### Dataset entries:
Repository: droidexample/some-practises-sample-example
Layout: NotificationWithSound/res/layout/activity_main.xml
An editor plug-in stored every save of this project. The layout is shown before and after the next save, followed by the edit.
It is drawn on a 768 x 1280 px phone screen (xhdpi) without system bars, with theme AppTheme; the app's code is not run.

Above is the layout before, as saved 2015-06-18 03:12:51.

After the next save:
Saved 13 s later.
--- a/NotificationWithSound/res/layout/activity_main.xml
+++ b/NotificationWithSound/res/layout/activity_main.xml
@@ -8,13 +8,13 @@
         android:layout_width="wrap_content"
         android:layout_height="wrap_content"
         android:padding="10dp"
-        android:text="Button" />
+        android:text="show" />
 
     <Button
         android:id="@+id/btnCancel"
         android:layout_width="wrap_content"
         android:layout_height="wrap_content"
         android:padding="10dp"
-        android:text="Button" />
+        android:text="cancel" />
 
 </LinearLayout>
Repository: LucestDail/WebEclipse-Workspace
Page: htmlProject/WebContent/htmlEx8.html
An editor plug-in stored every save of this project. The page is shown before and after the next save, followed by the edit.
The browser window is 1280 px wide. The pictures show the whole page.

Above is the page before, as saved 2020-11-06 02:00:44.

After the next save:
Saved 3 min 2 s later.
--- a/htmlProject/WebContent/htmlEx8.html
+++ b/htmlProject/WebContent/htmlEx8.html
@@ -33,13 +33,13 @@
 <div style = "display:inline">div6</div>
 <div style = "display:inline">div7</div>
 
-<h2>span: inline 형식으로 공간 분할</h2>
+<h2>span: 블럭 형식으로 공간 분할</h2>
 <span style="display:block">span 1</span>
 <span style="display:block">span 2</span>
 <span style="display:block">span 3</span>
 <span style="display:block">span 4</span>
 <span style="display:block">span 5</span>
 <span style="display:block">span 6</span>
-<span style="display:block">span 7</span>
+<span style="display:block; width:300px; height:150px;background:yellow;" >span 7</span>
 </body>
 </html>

### What to do:
Could you repeat every record word for word?

### Answer box:
Repository: droidexample/some-practises-sample-example
Layout: NotificationWithSound/res/layout/activity_main.xml
An editor plug-in stored every save of this project. The layout is shown before and after the next save, followed by the edit.
It is drawn on a 768 x 1280 px phone screen (xhdpi) without system bars, with theme AppTheme; the app's code is not run.

Above is the layout before, as saved 2015-06-18 03:12:51.

After the next save:
Saved 13 s later.
--- a/NotificationWithSound/res/layout/activity_main.xml
+++ b/NotificationWithSound/res/layout/activity_main.xml
@@ -8,13 +8,13 @@
         android:layout_width="wrap_content"
         android:layout_height="wrap_content"
         android:padding="10dp"
-        android:text="Button" />
+        android:text="show" />
 
     <Button
         android:id="@+id/btnCancel"
         android:layout_width="wrap_content"
         android:layout_height="wrap_content"
         android:padding="10dp"
-        android:text="Button" />
+        android:text="cancel" />
 
 </LinearLayout>
Repository: LucestDail/WebEclipse-Workspace
Page: htmlProject/WebContent/htmlEx8.html
An editor plug-in stored every save of this project. The page is shown before and after the next save, followed by the edit.
The browser window is 1280 px wide. The pictures show the whole page.

Above is the page before, as saved 2020-11-06 02:00:44.

After the next save:
Saved 3 min 2 s later.
--- a/htmlProject/WebContent/htmlEx8.html
+++ b/htmlProject/WebContent/htmlEx8.html
@@ -33,13 +33,13 @@
 <div style = "display:inline">div6</div>
 <div style = "display:inline">div7</div>
 
-<h2>span: inline 형식으로 공간 분할</h2>
+<h2>span: 블럭 형식으로 공간 분할</h2>
 <span style="display:block">span 1</span>
 <span style="display:block">span 2</span>
 <span style="display:block">span 3</span>
 <span style="display:block">span 4</span>
 <span style="display:block">span 5</span>
 <span style="display:block">span 6</span>
-<span style="display:block">span 7</span>
+<span style="display:block; width:300px; height:150px;background:yellow;" >span 7</span>
 </body>
 </html>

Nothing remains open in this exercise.